There are several cable shows that deal with small businesses and entrepreneurs. One of the most popular programs is “Shark Tank.” After viewing several episodes, one thing is clear: you need to know your numbers, and the odds are, your numbers are wrong. Many a confident business owner has walked into the “Tank,” and had their head handed to them by Kevin O’Leary, known as Mr. Wonderful. There’s nothing wonderful about being skewered by Kevin’s relentless quest for realistic numbers. It’s almost inevitable the entrepreneur has over valuated their business 10, sometimes 15 times its earnings. But after Kevin’s done with them, they’re lucky it’s worth half of what you initially offered. Oh, and if you don’t take Kevin’s scaled-down counter offer, he responds with a dispassionate, “You’re dead to me.” But in reality, you were dead already because your valuation and the way you arrived at your valuation is not in keeping with industry best practices. It’s better to discover the true valuation of your business now and manage to it. You don’t to be within five years of retirement with an unrealistic sales price for your business that’s going to leave you short in your golden years.
There are a variety of retirement strategies with tax advantages that may prove valuable when you retire. A defined contribution plan is tax deductible, it accumulates tax deferred, but distributions are taxable (see ERISA qualified plans for more information). Non-qualified retirement plans are not deductible, but they do accumulate tax deferred. If you use annuities, the distributions of gain are taxed as ordinary income. If you use a non-modified endowment cash value life insurance contract, distributions can be tax-free by taking withdrawals of basis and collateralized policy loans of gain. The big caveat here is the life insurance contract must be kept in force for the life of the policy insured to maintain the tax-free distributions of policy loans. Having a personal retirement plan can be the floor of your financial stability. The proceeds from the sale of your business should be viewed as an appreciated asset above and beyond retirement necessities.
Syndicated financial columnist and talk show host Steve Savant interviews Caine Nakata, co-business owner and entrepreneur on business planning strategies.
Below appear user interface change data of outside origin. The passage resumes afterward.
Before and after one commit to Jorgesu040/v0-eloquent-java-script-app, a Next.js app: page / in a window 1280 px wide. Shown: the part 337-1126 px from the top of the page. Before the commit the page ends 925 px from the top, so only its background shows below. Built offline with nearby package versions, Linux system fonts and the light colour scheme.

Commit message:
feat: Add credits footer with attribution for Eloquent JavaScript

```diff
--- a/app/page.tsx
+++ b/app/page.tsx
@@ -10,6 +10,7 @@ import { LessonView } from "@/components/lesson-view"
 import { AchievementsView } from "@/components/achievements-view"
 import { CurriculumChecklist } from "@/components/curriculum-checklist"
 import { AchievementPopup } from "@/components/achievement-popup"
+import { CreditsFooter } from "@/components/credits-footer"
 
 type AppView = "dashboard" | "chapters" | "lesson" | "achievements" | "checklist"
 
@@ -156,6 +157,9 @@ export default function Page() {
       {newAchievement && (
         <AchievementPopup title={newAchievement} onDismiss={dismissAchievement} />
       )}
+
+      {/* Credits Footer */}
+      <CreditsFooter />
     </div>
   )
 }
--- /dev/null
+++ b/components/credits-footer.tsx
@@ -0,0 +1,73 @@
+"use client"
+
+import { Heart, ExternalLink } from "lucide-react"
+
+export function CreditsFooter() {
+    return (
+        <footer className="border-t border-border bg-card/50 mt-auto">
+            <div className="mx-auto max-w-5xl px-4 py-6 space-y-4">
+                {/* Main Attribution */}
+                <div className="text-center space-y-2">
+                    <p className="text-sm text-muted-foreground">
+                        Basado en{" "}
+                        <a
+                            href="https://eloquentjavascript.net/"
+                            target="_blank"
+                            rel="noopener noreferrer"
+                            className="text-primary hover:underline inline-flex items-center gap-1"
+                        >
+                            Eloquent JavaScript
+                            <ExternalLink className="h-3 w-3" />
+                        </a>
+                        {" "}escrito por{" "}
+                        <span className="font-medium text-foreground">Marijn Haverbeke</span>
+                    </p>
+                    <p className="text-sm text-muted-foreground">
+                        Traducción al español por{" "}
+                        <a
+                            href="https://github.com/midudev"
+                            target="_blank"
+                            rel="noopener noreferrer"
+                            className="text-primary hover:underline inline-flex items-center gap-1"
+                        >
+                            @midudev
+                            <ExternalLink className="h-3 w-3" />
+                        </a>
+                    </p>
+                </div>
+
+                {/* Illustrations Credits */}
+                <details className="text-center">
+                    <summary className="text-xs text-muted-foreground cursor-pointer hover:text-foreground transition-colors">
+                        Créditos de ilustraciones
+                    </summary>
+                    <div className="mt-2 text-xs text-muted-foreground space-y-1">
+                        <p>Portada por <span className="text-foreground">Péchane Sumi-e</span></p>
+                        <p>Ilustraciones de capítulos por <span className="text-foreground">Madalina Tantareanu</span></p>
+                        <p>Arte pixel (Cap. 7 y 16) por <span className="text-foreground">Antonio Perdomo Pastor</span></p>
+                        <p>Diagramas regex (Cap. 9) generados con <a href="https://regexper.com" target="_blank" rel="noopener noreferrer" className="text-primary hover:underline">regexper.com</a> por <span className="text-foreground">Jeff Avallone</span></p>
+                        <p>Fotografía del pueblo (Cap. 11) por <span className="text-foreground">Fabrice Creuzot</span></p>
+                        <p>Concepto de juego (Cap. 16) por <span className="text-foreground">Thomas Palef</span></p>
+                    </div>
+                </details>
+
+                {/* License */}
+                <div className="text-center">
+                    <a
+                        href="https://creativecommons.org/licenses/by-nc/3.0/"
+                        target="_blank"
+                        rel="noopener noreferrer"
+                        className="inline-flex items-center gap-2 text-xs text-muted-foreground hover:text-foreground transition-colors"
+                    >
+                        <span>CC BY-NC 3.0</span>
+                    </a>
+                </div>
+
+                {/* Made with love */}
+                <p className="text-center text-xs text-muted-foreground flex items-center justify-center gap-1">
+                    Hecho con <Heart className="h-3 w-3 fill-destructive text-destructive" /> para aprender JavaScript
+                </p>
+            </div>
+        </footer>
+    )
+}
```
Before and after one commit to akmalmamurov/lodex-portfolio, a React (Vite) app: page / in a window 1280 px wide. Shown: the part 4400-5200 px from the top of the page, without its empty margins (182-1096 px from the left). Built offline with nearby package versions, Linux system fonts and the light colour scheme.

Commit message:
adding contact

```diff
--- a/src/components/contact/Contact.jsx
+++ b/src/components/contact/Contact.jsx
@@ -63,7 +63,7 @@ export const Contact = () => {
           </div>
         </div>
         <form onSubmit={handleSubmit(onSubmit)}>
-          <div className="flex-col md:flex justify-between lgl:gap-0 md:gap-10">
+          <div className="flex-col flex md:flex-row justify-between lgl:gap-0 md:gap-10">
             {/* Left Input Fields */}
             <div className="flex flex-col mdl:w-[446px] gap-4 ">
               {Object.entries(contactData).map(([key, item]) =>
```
Right on the Money is a weekly one-hour financial talk show for consumers.